▶ **EXERCISE INSTRUCTIONS**: Report each line of the records below that holds the word "color".
━━━━━━━━━━
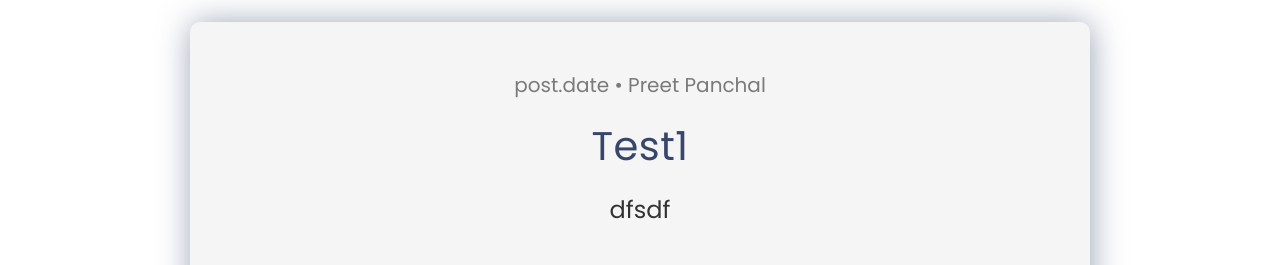
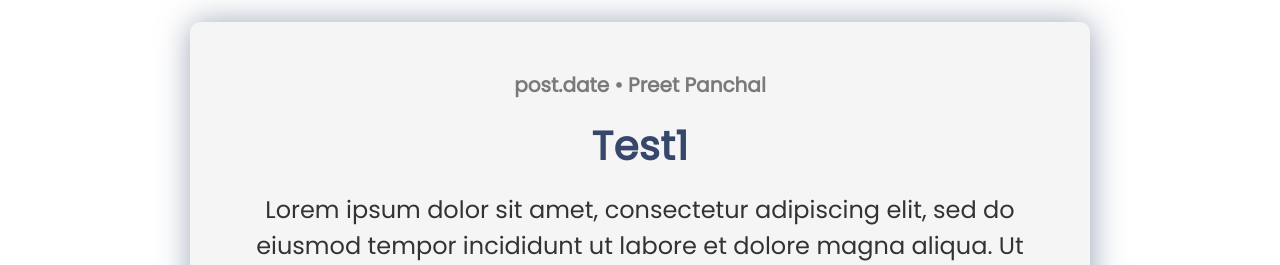
Before and after one commit to preet-panchal/Post-it, a Vue app in the folder client/: page / in a window 1280 px wide. Shown: the part 454-719 px from the top of the page. Built offline with nearby package versions, Linux system fonts and the light colour scheme.

Commit message:
update homepage and profileview

```diff
--- a/client/src/components/HomePage.vue
+++ b/client/src/components/HomePage.vue
@@ -62,7 +62,7 @@
                 {
                     "_id": "6258a6f7303e638a4ec62df9",
                     "title": "Test1",
-                    "body": "dfsdf",
+                    "body": "Lorem ipsum dolor sit amet, consectetur adipiscing elit, sed do eiusmod tempor incididunt ut labore et dolore magna aliqua. Ut enim ad minim veniam, quis nostrud exercitation ullamco laboris nisi ut aliquip ex ea commodo consequat. Duis aute irure dolor in reprehenderit in voluptate velit esse cillum dolore eu fugiat nulla pariatur. Excepteur sint occaecat cupidatat non proident, sunt in culpa qui officia deserunt mollit anim id est laborum.",
                     "upvotes": 0,
                     "downvotes": 0,
                     "author": "Preet Panchal",
@@ -267,12 +267,14 @@
 .container_copy h3 {
   margin: 0 0 1.0rem 0;
   color: rgb(122, 122, 122);
+  font-weight: bold;
   font-size: 1.25rem;
 }
 
 .container_copy h1 {
   margin: 0 0 1rem 0;
   font-size: 2.5rem;
+  font-weight: bold;
   letter-spacing: 0.5px;
   color: #36476b;
 }
@@ -291,14 +293,6 @@
   }
 }
 
-// .downvote {
-//   font-size: 30px;
-//   &:hover {
-//     color: red;
-//     cursor: pointer;
-//   }
-// }
-
 .trash {
   font-size: 25px;
   &:hover {
@@ -307,5 +301,4 @@
   }
 }
 
-// ----
 </style>
```
Also changed, not shown: client/src/views/ProfileView.vue (+0 -8 lines).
━━━━━━━━━━
▶ **WRITTEN SOLUTION**:
   color: rgb(122, 122, 122);
   color: #36476b;
-//     color: red;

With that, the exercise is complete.